◆ WORK REQUEST
What lines below mention the word "https"? Copy each one.

◆ SUPPLIED RECORDS
━━━━

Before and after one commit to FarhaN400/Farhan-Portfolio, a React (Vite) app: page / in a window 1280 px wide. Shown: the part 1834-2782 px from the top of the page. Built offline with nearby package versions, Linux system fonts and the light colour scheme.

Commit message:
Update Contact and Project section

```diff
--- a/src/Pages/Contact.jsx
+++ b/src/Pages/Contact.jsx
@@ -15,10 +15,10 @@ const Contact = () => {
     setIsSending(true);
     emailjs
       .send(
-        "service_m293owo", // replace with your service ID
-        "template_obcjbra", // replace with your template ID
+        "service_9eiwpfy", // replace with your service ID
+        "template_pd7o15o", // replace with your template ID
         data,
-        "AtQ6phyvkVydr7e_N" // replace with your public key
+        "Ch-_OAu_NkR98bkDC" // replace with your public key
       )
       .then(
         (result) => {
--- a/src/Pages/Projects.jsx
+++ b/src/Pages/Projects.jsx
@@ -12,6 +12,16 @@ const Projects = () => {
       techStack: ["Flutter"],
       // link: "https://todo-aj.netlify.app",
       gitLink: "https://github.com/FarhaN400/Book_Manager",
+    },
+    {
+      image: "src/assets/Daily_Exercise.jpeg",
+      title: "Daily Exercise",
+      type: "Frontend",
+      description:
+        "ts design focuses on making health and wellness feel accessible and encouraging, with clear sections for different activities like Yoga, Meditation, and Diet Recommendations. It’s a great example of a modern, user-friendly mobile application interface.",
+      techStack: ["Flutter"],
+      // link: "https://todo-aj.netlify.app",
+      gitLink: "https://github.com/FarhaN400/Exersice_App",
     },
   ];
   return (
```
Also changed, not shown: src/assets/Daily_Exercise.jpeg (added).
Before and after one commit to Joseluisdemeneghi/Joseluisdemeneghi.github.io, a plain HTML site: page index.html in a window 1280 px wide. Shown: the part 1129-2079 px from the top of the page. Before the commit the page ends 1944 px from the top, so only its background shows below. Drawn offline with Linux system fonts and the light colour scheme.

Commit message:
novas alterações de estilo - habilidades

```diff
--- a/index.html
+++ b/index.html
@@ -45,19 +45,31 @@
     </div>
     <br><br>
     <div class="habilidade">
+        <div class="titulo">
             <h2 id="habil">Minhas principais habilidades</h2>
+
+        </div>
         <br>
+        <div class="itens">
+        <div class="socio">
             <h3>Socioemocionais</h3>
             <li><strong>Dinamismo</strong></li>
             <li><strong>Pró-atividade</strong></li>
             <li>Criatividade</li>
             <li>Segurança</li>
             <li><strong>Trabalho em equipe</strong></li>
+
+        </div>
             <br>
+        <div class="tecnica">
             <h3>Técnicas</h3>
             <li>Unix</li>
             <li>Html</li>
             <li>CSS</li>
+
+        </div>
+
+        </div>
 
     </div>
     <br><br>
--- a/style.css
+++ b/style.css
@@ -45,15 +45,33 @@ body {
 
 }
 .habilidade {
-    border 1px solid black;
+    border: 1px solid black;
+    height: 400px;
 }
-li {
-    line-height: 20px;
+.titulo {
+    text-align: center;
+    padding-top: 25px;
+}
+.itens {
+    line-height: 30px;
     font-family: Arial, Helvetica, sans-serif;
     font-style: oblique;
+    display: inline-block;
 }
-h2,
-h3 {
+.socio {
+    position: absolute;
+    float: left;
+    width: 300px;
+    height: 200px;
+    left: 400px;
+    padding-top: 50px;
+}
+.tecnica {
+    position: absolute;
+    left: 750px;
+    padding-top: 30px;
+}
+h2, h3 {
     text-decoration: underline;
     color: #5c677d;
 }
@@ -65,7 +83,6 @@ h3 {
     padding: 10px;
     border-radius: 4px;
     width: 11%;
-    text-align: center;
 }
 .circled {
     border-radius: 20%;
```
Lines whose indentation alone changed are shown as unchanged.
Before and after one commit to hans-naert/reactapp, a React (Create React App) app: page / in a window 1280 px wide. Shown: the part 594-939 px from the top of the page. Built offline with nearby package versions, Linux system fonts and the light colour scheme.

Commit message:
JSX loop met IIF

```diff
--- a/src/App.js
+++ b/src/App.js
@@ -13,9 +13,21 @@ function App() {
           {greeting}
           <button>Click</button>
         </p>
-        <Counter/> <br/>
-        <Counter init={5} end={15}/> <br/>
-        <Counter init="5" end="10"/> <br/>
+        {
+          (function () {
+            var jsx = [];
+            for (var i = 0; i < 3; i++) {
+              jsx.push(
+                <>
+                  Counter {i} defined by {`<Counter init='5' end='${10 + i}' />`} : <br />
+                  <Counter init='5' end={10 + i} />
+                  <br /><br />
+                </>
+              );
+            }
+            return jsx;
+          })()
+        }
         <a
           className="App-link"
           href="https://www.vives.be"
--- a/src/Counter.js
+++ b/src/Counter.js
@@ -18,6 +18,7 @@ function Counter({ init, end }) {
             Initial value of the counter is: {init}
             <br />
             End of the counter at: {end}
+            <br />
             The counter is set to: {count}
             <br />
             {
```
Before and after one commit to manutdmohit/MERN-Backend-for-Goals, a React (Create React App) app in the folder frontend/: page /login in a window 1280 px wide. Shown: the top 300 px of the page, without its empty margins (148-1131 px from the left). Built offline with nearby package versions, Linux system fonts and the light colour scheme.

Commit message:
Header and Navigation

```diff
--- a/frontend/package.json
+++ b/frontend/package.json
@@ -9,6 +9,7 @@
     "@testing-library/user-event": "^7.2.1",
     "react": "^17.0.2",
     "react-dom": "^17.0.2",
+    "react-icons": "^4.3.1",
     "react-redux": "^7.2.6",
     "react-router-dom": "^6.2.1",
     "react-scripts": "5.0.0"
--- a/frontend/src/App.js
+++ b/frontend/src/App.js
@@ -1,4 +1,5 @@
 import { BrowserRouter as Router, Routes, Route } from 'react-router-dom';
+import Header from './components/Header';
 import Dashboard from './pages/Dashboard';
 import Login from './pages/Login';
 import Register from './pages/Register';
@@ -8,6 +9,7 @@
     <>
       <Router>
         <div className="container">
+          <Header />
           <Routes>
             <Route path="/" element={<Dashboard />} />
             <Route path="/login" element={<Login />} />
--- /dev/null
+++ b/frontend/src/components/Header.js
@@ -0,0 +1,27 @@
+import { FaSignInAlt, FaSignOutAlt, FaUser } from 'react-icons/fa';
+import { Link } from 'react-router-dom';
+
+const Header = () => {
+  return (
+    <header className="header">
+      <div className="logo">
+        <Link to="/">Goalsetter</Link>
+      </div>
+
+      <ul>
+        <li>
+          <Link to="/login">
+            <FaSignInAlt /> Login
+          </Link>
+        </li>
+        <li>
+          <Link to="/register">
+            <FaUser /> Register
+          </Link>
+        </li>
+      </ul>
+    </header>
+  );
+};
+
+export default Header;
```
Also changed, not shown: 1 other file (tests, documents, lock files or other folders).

━━━━

◆ WRITTEN RESPONSE
       // link: "https://todo-aj.netlify.app",
       gitLink: "https://github.com/FarhaN400/Book_Manager",
+      // link: "https://todo-aj.netlify.app",
+      gitLink: "https://github.com/FarhaN400/Exersice_App",
           href="https://www.vives.be"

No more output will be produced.